The radioactive isotope uranium-232 has a half-life of 68.9 years.
The decay constant of uranium-232 is
If you have 35 grams of uranium-232 to begin with, the equation that describes the radioactive decay is
Help please!
By definition 'half time' is the time in which a mass of material subject to decay [Uranium for example...] is halved. The decay law is then...
$\displaystyle m(t)=m_{0}\cdot 2^{- \frac{t}{t_{h}}}$
... where $\displaystyle t_{h}$ is the 'half time' and $\displaystyle m_{0}$ the mass of material at the time $\displaystyle t=0$...
Kind regards
$\displaystyle \chi$ $\displaystyle \sigma$
Recall that $\displaystyle T_{1/2}=\lambda=\frac{\ln 2}{k}$ where $\displaystyle T_{1/2}$ (interchangeable with $\displaystyle \lambda$) is the half life, and $\displaystyle k$ is the decay constant. Thus, $\displaystyle k=\frac{\ln 2}{68.9}\approx\boxed{.0101}$
Now that we have $\displaystyle k$, we can set up our equation.If you have 35 grams of uranium-232 to begin with, the equation that describes the radioactive decay is
Help please!
The decay equation has the form $\displaystyle y=y_0e^{-kt}$, where $\displaystyle y_0$ is the initial amount of the substance.
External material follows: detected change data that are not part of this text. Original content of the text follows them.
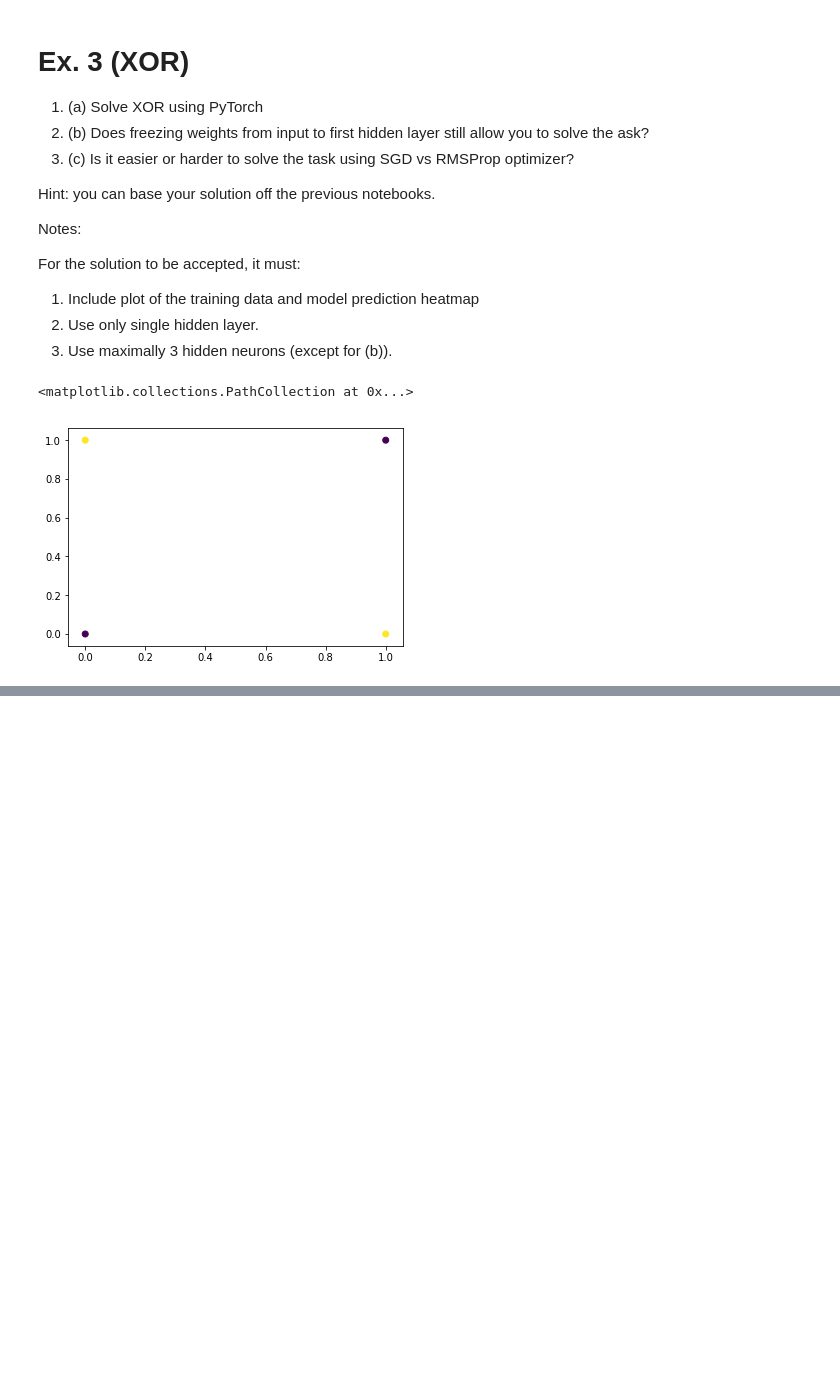
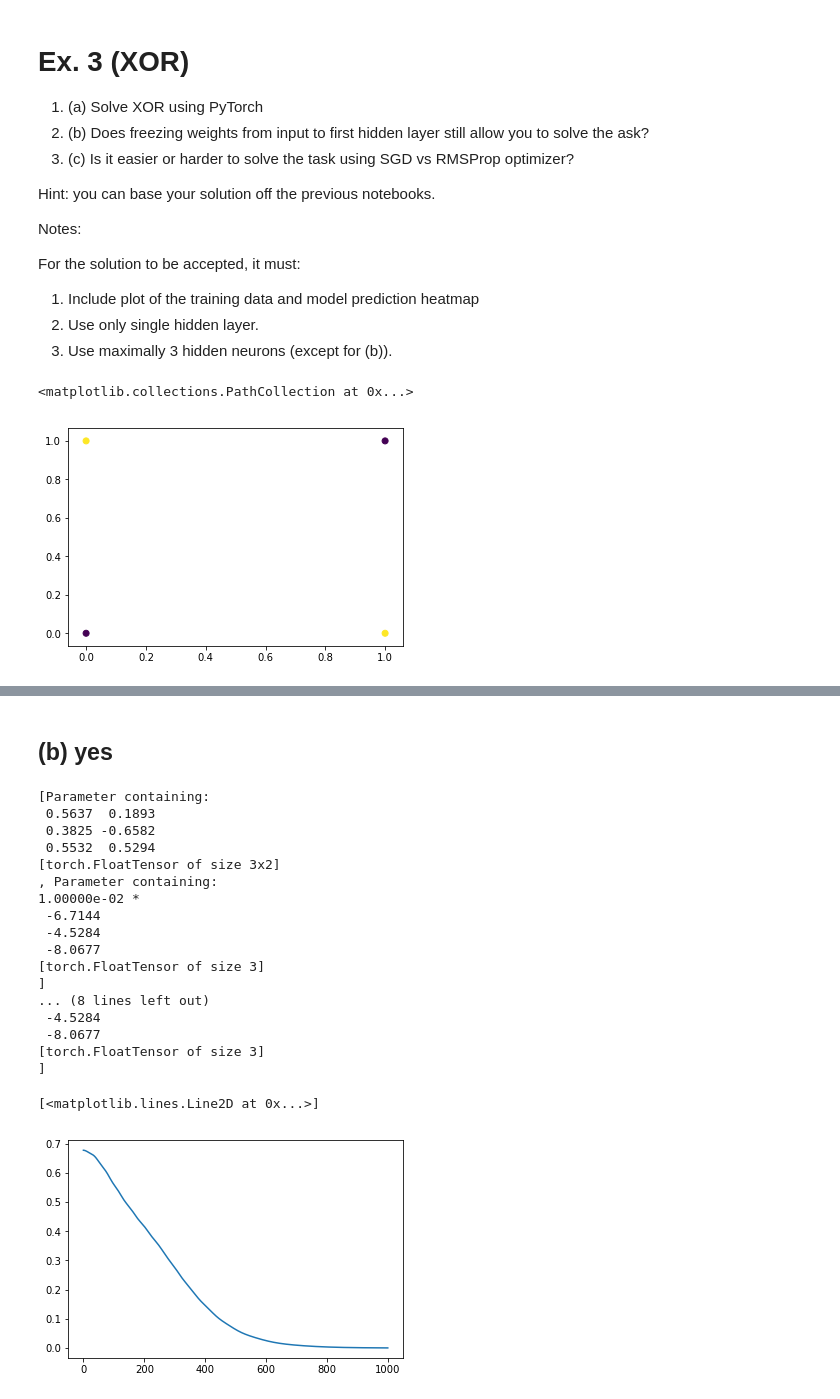
Before and after one commit to kgalias/nn2018, a Jupyter notebook: lab/6_intro_to_neural_networks.ipynb, the cells around one changed output, grey strips where cells are left out. Cells and saved outputs as stored; diff of their text form; code cells hidden in the pictures; blank space fills up the shorter version.

```diff
--- a/lab/6_intro_to_neural_networks.ipynb
+++ b/lab/6_intro_to_neural_networks.ipynb
@@ -95,0 +184,50 @@ plt.scatter(X[:, 0], X[:, 1], c=y.reshape(-1,))
+# %% [markdown]
+## (b) yes
+# %%
+net = nn.Sequential()
+net.add_module('W0', nn.Linear(2, 3))
+net.add_module('relu', nn.ReLU())
+net.add_module('W1', nn.Linear(3, 2))
+
+for p in net.W0.parameters():
+    p.requires_grad = False
+
+X_ = Variable(torch.FloatTensor(X))
+y_ = Variable(torch.LongTensor([0,1,1,0]))
+
+
+optimizer = optim.SGD((p for p in net.parameters() if p.requires_grad), lr=0.01)
+
+losses = []
+
+print(list(net.W0.parameters()))
+
+for i in range(1000):
+    y_pred = net(X_)
+    loss = criterion(y_pred, y_)
+    loss.backward()
+    optimizer.step()
+    losses.append(loss.data)
+
+print(list(net.W0.parameters()))
+plt.plot(losses)
+# %% [output]
+[Parameter containing:
+ 0.5637  0.1893
+ 0.3825 -0.6582
+ 0.5532  0.5294
+[torch.FloatTensor of size 3x2]
+, Parameter containing:
+1.00000e-02 *
+ -6.7144
+ -4.5284
+ -8.0677
+[torch.FloatTensor of size 3]
+]
+... (8 lines left out)
+ -4.5284
+ -8.0677
+[torch.FloatTensor of size 3]
+]
+[<matplotlib.lines.Line2D at 0x...>]
+[figure, added]
```
Also changed, not shown: parts of 8 cells of this notebook, 2 other files.
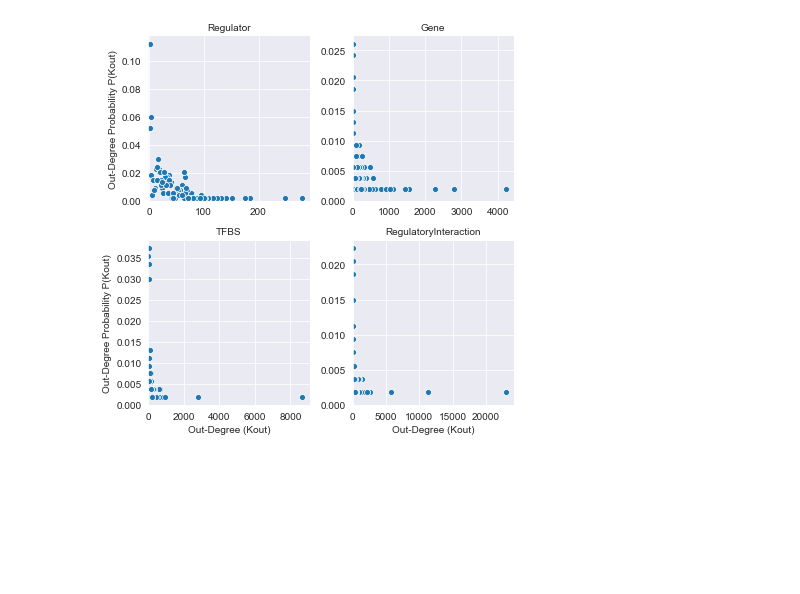
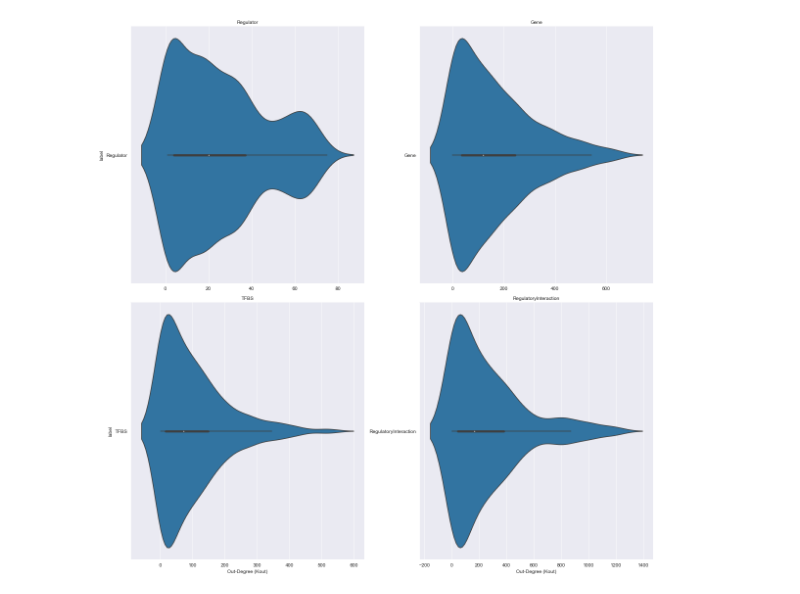
Before and after one commit to cruz-f/protrend-database, a Jupyter notebook: src/protrend/report/distribution_report.ipynb, the cells around one changed output. Saved outputs shown, nothing was run; the diff lists cells and outputs as text; code cells hidden in the pictures; blank space fills up the shorter version.

```diff
--- a/src/protrend/report/distribution_report.ipynb
+++ b/src/protrend/report/distribution_report.ipynb
@@ -50,16 +51,20 @@ df
 # %%
-from matplotlib import pyplot as plt
-# library & dataset
 import seaborn as sns
+g = sns.FacetGrid(organism_degree,
+                  col="label",
+                  col_wrap=2,
+                  palette="Set3",
+                  sharex=False,
+                  sharey=False,
+                  height=8)
 
-g = sns.FacetGrid(df, col="label", col_wrap=2, sharex=False, sharey=False)
-g.map(sns.scatterplot, x, y)
+g.map(sns.violinplot,
+      "Out-Degree (Kout)",
+      "label")
 
-g.set(xlim=-1, ylim=0)
 g.set_titles("{col_name}")
 
-# save the figure
-plt.savefig("organism_degree.png", bbox_inches="tight", dpi=150)
+plt.savefig("organism_degree_violin.png", bbox_inches="tight", dpi=150)
 plt.show()
 # %% [output]
-[figure, old version]
+[figure, new version]
```
Also changed, not shown: parts of 14 cells of this notebook, 5 other files.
Thus, our decay equation is $\displaystyle \boxed{y=35e^{-.0101t}}$